How to Plaster a Wall
Plastering a wall is a job often left to the experts, but if you’re a dab hand at DIY and have a home project that you want to complete, you might be considering doing the job yourself. The good news is, it’s fairly easy to do once you know how.
To help you ensure you get the best possible finish, here at Build & Plumb, we’ve created this step-by-step guide on how to plaster a wall from start to finish.
You will need:
- Dust sheets
- Plasterers Trowel
- Plasterers Float
- Plasterers Hawk
- Plastering tape
- A bucket
- A spray bottle
- A brush and roller
1. Prep your walls and floor
Before you start plastering, you’ll need to first ensure your floors are protected with a dust sheet, and this’ll also make it easier to clean up when you’re finished. It’s also important to ensure that your walls are clear of dust and debris. Clean and wipe down your walls to make sure there’s no remaining plaster, dust or wallpaper in the way. If your walls have any obvious holes or cracks, cover them with plastering tape. If you’re plastering new plasterboard, apply tape over the joints.

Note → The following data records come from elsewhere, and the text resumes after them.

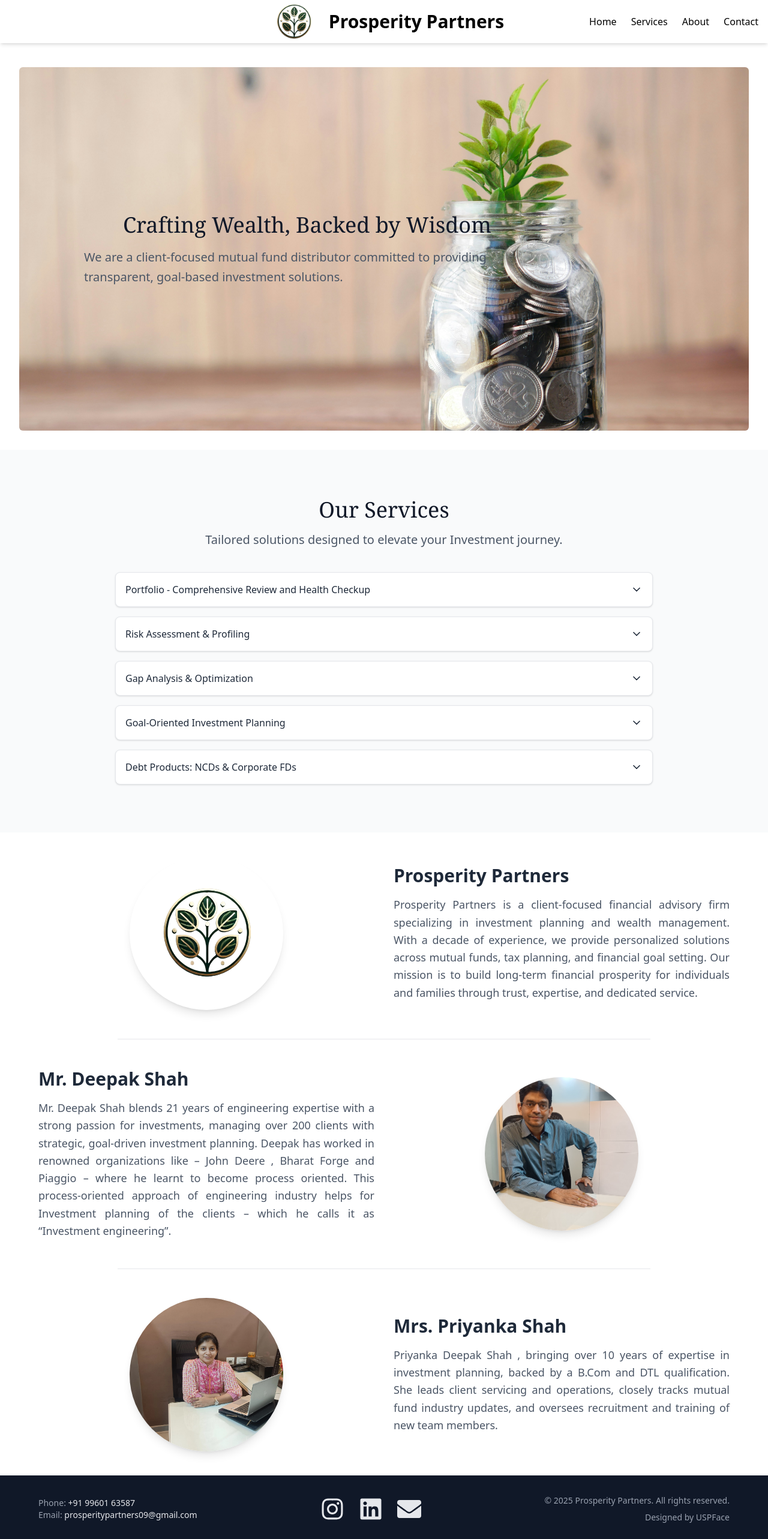
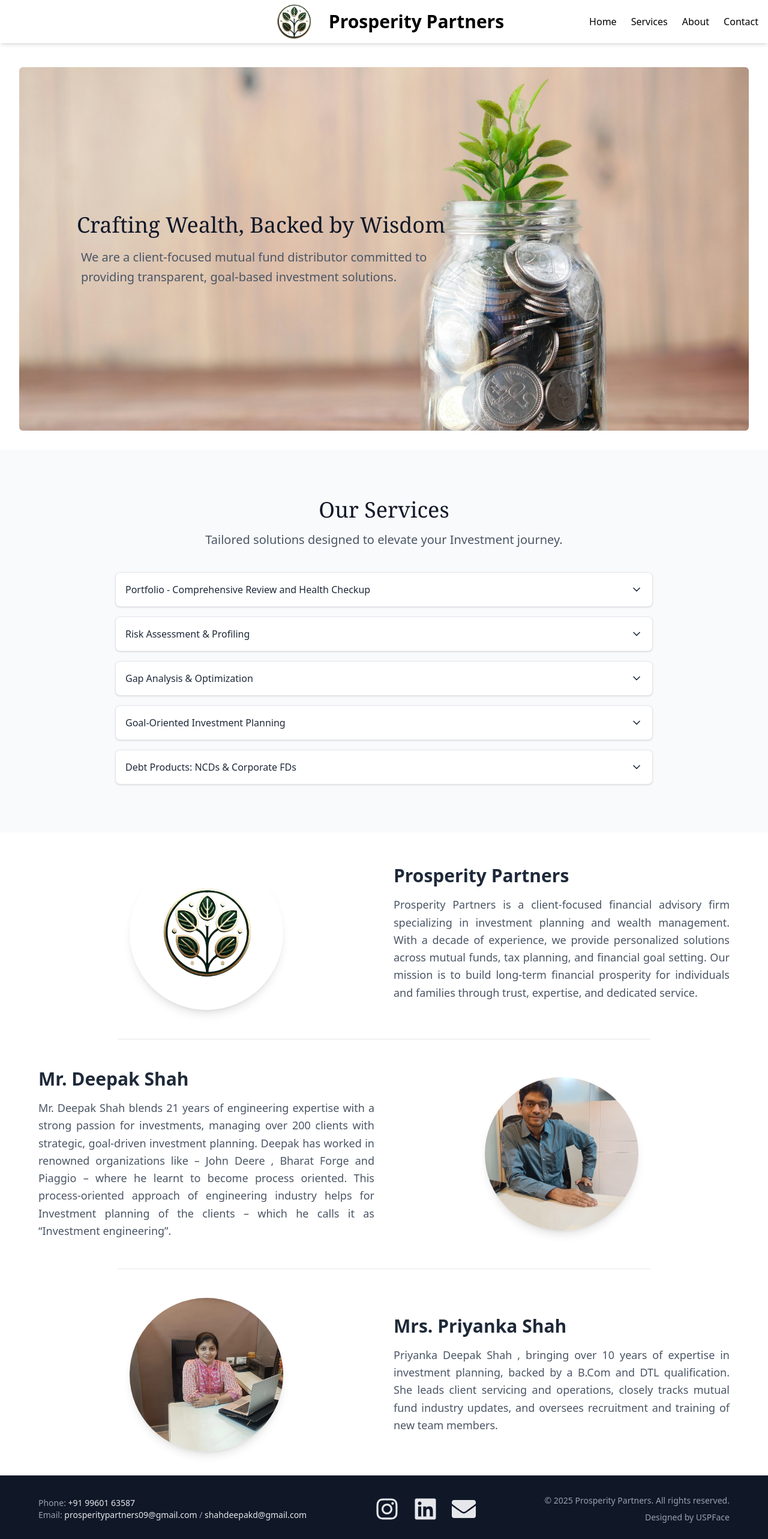
Before and after one commit to face-usp/Prosperity_partner, a React (Vite) app: page / in a window 1280 px wide. Shown: the top 2566 px of the page at 60% size. Built offline with nearby package versions, Linux system fonts and the light colour scheme.

Commit message:
feat: text align and email added

```diff
--- a/src/components/Footer/Footer.jsx
+++ b/src/components/Footer/Footer.jsx
@@ -17,6 +17,13 @@ const Footer = () => {
               className="text-gray-200 hover:text-red-400 transition"
             >
               prosperitypartners09@gmail.com
+            </a>{" "}
+            /{" "}
+            <a
+              href="mailto:shahdeepakd@gmail.com"
+              className="text-gray-200 hover:text-red-400 transition"
+            >
+              shahdeepakd@gmail.com
             </a>
           </p>
         </div>
--- a/src/components/Home/Home.jsx
+++ b/src/components/Home/Home.jsx
@@ -16,10 +16,14 @@ const Home = () => {
               Crafting Wealth, Backed by Wisdom
             </h2>
 
-            <p className="text-base sm:text-lg md:text-xl text-gray-600 leading-relaxed text-left ml-3">
-              We are a client-focused mutual fund distributor committed to
-              providing transparent, goal-based investment solutions.
-            </p>
+            <div className="mr-6">
+              <p className="text-base sm:text-lg md:text-xl text-gray-600 leading-relaxed text-left">
+                We are a client-focused mutual fund distributor committed to
+              </p>
+              <p className="text-base sm:text-lg md:text-xl text-gray-600 leading-relaxed text-left">
+                providing transparent, goal-based investment solutions.
+              </p>
+            </div>
           </div>
         </div>
       </div>
```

2. Apply PVA glue
Next, apply a layer of PVA glue to your wall. This is necessary for bonding the plaster to the wall and will help ensure it’s all even. You’ll need to dilute your PVA first; a mix of one parts glue to four parts water is standard, but check the back to check for specific instructions. Simply roll this onto your wall using a roller. Wait for the glue to feel a bit sticky, then apply your plaster.
3. Mix the plaster

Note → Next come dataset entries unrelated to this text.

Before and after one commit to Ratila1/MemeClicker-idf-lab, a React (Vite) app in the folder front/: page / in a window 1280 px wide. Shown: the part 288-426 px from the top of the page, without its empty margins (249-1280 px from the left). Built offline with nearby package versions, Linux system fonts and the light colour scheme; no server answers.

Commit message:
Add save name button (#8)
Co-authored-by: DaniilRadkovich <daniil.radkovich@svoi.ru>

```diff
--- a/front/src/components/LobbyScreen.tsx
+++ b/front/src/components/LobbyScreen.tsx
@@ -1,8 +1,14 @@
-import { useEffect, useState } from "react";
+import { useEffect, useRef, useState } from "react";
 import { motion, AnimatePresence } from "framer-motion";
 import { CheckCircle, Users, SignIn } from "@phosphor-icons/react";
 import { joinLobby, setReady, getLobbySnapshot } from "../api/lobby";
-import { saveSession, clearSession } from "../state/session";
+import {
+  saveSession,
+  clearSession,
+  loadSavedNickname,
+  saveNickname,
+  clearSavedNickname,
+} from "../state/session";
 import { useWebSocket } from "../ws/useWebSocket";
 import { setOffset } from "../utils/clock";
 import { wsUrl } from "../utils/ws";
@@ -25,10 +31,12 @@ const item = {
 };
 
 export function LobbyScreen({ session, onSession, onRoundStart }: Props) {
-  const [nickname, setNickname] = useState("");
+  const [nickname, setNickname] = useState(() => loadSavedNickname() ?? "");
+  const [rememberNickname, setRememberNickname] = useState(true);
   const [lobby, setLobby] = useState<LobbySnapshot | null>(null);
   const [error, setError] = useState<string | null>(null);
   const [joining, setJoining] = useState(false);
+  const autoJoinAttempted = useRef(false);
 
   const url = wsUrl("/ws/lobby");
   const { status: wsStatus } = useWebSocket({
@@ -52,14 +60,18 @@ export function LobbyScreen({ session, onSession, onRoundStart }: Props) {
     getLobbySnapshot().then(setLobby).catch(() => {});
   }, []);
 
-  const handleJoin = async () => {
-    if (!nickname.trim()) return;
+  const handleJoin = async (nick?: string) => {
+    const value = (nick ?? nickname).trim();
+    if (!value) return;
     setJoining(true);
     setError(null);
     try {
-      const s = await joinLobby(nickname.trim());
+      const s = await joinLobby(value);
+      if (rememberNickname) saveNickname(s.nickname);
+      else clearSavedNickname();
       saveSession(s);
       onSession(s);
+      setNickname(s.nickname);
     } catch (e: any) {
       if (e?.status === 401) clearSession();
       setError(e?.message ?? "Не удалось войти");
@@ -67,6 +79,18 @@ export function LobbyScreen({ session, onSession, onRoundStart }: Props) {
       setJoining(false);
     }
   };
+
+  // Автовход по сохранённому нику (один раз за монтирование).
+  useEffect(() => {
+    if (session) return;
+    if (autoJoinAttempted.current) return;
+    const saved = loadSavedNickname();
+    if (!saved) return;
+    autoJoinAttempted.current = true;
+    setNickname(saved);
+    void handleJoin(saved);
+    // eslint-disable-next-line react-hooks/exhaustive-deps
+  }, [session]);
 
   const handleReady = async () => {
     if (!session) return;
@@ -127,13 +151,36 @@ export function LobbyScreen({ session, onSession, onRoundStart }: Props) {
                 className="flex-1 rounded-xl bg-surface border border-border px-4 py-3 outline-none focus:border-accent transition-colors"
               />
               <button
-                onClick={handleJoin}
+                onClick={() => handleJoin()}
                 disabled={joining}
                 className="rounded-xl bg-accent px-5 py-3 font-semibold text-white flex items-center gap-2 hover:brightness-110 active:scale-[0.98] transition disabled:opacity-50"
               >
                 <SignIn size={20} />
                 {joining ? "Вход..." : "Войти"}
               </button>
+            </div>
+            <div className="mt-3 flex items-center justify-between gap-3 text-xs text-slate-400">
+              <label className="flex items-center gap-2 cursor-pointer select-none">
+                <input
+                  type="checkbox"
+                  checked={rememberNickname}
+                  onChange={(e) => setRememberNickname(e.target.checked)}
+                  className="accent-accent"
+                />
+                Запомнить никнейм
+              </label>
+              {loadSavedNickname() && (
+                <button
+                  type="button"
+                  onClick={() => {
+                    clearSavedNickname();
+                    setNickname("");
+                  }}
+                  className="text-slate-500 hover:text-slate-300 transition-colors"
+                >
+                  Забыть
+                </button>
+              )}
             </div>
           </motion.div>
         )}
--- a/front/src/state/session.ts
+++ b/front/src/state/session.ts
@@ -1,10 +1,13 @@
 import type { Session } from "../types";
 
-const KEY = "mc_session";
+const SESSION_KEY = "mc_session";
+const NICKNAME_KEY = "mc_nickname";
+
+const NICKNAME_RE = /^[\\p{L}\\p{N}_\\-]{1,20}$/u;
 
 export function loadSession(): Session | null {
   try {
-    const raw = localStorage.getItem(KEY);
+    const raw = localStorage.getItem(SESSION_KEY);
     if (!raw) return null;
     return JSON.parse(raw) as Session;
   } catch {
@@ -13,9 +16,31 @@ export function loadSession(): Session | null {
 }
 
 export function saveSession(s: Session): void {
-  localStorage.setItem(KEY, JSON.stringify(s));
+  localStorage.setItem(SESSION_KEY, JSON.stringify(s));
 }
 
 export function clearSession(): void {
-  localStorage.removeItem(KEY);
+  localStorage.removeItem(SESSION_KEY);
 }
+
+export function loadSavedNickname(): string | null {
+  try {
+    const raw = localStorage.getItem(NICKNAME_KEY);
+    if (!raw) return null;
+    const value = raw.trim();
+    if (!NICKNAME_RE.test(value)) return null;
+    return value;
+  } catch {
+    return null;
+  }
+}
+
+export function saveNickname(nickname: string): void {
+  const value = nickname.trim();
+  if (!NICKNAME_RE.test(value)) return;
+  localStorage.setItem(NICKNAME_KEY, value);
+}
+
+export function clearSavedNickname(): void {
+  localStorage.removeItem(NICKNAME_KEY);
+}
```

While you’re waiting for your PVA to feel tacky, mix your plaster. To do this, fill a bucket with tap water and gradually add your plaster in and whisk it until it has a thick consistency with no lumps. If you’re only pasting a small amount, you can manually mix your plaster, but if you’re covering a large area, we’d recommend using a power mixer.
Tip: Be sure to clean your mixer before the plaster sets!
4. Apply the plaster
Once your plaster is the right consistency, you’re ready to apply it to your wall. To do this, use a trowel to add a fairly small amount to your hawk board. Then, starting at the bottom left corner of your wall, use your plasters float (or a plasterers trowel) to apply it to the wall in an upwards direction. At the end of each stroke, flatten the float to make sure the plaster is smoothed down. Keep going until the plaster is evenly spread and the wall is covered.
5. Smooth out bumps
At this stage, wait for your wall to dry for approximately 20 minutes. Then check for any lumps and smooth out your plaster by running over it with your trowel. If the corners and the top and bottom of your wall need smoothing out, use a wet brush to even these out.
6. Apply a second layer
Next, apply your second layer of plaster. Some plasterers use a devilling float to scratch the wall in order to create a better surface for the next layer to adhere to. However, if you want to skip this step, you can – just make sure the wall is still wet before applying your next layer.
Apply your next coat just as you did the first, but be sure to make it thinner this time (approx. 2mm) by diluting it more. Once finished, leave to dry for 20 minutes.
7. Finish up
Now all that’s left to do is to make sure everything is smoothed out properly. Using a spray bottle, spritz the wall – particularly around the corner and edges again. Use your brush again on these tricky areas and a clean float to smooth any lumps. Then, leave your plaster to dry completely. After it’s dry, you might find you need to use a bit of sandpaper to buff off any remaining lumps.
Once you’ve ensured a smooth and even surface, your plaster is ready for painting or plastering! However, you must wait until it’s completely dry.
How long does plaster take to dry?
If you’ve painted onto plasterboard, it’ll take plaster approximately 2-3 days to completely dry. If you’ve used backing plaster, it’ll take around 4-6 days.
It’s important to wait about a week before painting or wallpapering onto your plaster though, to ensure it’s completely dry. To speed up the drying process, ensure your room is well ventilated, but turn off the radiators, as this can cause the plaster to crack.
A good way to tell if it’s completely dry is by checking for any dark patches. Your plaster should look light and all the same colour – any discolouration at all and you’ll know it isn’t dry.
Now you know how to plaster a wall, you can start your DIY project with confidence. Follow these steps and your walls should be finished to a professional standard.
Before you start, you may want to practice your technique on a spare sheet of plasterboard first. Refer back to these steps if you need a refresher at any stage, and remember to follow the manufacturers’ instructions on all your products, as some may differ. Find the high-quality plastering products you need to get started in our range of plastering tools and more from our full plastering range.